I really can’t figure out the weird reluctance by teams to take Tebow. It’s not that Tebow doesn’t have his flaws, but rather that teams are willing to gamble so much more to get potentially so much less. E.J. Manuel may end up being the next J.P. Losman, whereas Tebow at least has won a playoff game, which is more than can be said for Rob Johnson, whom Buffalo once anointed their starter for no apparent reason, or Ryan Fitzpatrick, or any of the other placeholders they’ve had these past thirteen years.
It’s not just Buffalo, though; nobody wants Tebow. If teams were generally very conservative, this might make sense, but they aren’t. They gamble on worse odds all the time. Heck, Geno Smith, who signaled the end for Tebow time in New York, has “bust” written all over him in giant, neon green letters. (B! U! S! T! Bust! Bust! Bust!)
People keep passing this off by saying “well, teams don’t want the attention he brings.” Of course they do! They’re pro football teams! The reason they exist is to get attention, and thus money. “Well, Tebow has this zealous fan base, led by people like Chuck Norris,” you say. Yeah, he does. So what? All pro football teams aim to fill their stadia with zealous fanbases each week, and it doesn’t seem to bother them then.
Tebow’s fans say he’s being discriminated against due to his religion. Seems unlikely. Most football players are Christians.
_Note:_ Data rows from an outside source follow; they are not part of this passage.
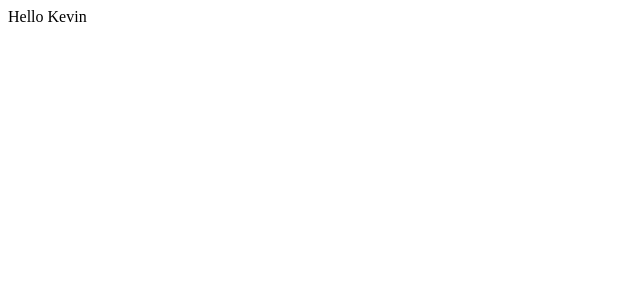
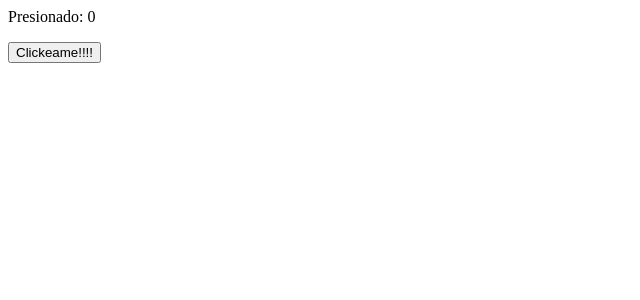
Before and after one commit to kevinCardenas23/ReactCodigoFacilito, a React (Create React App) app: page / in a window 1280 px wide. Shown: the top 300 px of the page, without its empty margins (0-640 px from the left). Built offline with nearby package versions, Linux system fonts and the light colour scheme.

Commit message:
useState()

```diff
--- a/src/index.js
+++ b/src/index.js
@@ -1,34 +1,19 @@
-import React, { Component } from 'react';
+import React, { useState } from 'react';
 import { render } from 'react-dom';
 
-// class App extends Component{
-//   render(){
-//     return <h1>Hola mundillo!!!</h1>
-//   }
-// }
+const Button = ()=>{
+  const [conteo, setCounter] = useState(0);
 
-const nombres = [
-  'Uriel',
-  'Pedro',
-  'Juan',
-  'Felipe',
-  'Andres'
-]
-
-// const Saludar = ({nombre, idioma}) =>{
-const Saludar = ({nombre, idioma = 'es'}) =>{
-  const saludo = idioma === 'en' ? 'Hola' : 'Hello';
-  return <p>{saludo} {nombre}</p>
-}
-
-Saludar.defaultProps = {
-  idioma: 'es'
+  return (
+    <div>
+      <p>Presionado: {conteo}</p>
+      <button onClick={()=>setCounter(conteo+1)}>Clickeame!!!!</button>
+    </div>
+  )
 }
 
 const App = () => {
-  return <div>
-    <Saludar nombre='Kevin' idioma='es'/>
-  </div>
+  return <div><Button/></div>
 };
 
 render(<App />, document.getElementById('react-app'));
```
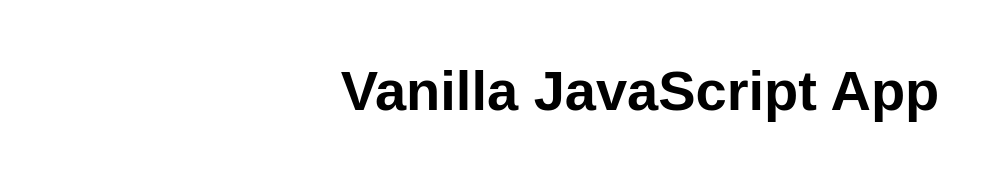
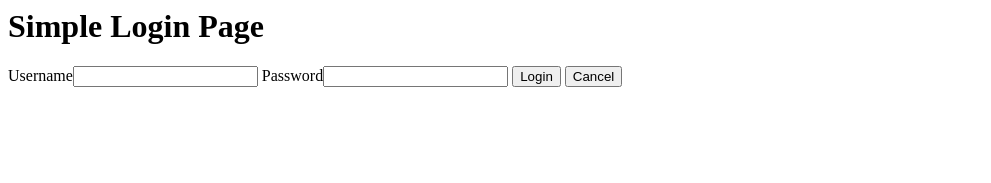
Before and after one commit to Sofearohizal/vanilalogin, a plain HTML site: page index.html in a window 1280 px wide. Shown: the whole page, without its empty margins (0-991 px from the left). Drawn offline with Linux system fonts and the light colour scheme.

Commit message:
Update index.html

```diff
--- a/index.html
+++ b/index.html
@@ -1,17 +1,25 @@
-<!DOCTYPE html>
-<html lang="en">
-
-<head>
-  <meta charset="UTF-8">
-  <meta name="viewport" content="width=device-width, initial-scale=1.0">
-  <link rel="stylesheet" href="styles.css">
-  <title>Vanilla JavaScript App</title>
-</head>
-
-<body>
-  <main>
-    <h1>Vanilla JavaScript App</h1>
-  </main>
-</body>
-
+<html>
+    <head>
+        <title>Login page</title>
+    </head>
+    <body>
+        <h1>Simple Login Page</h1>
+        <form name="login">
+            Username<input type="text" name="userid"/>
+            Password<input type="password" name="pswrd"/>
+            <input type="button" onclick="check(this.form)" value="Login"/>
+            <input type="reset" value="Cancel"/>
+        </form>
+        <script language="javascript">
+            function check(form) { /*function to check userid & password*/
+                /*the following code checkes whether the entered userid and password are matching*/
+                if(form.userid.value == "myuserid" && form.pswrd.value == "mypswrd") {
+                    window.open('target.html')/*opens the target page while Id & password matches*/
+                }
+                else {
+                    alert("Error Password or Username")/*displays error message*/
+                }
+            }
+        </script>
+    </body>
 </html>
```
Kurt Warner was an outspoken Christian, like Tebow, and teams were quite willing to give him a chance, even when his play was very inconsistent.
So, we come inevitably back to his bad mechanics. Well, no one can deny his throwing motion is terrible. But, even so, the Pittsburgh defense could not stop him in a playoff game. It may be bad, but it was good enough to win that day.
Can Tebow be a championship-winning quarterback? No; it’s very unlikely, unless he travels back in time and signs with the ’85 Bears. But can he get a team into the playoffs? Yes–he already has done it once. Can he make a team relevant again? Yes, even if he plays poorly, he will still attract attention. That’s why perennially bad teams, like Buffalo, Cleveland and, as Norris mentioned, Jacksonville would be wise to get him.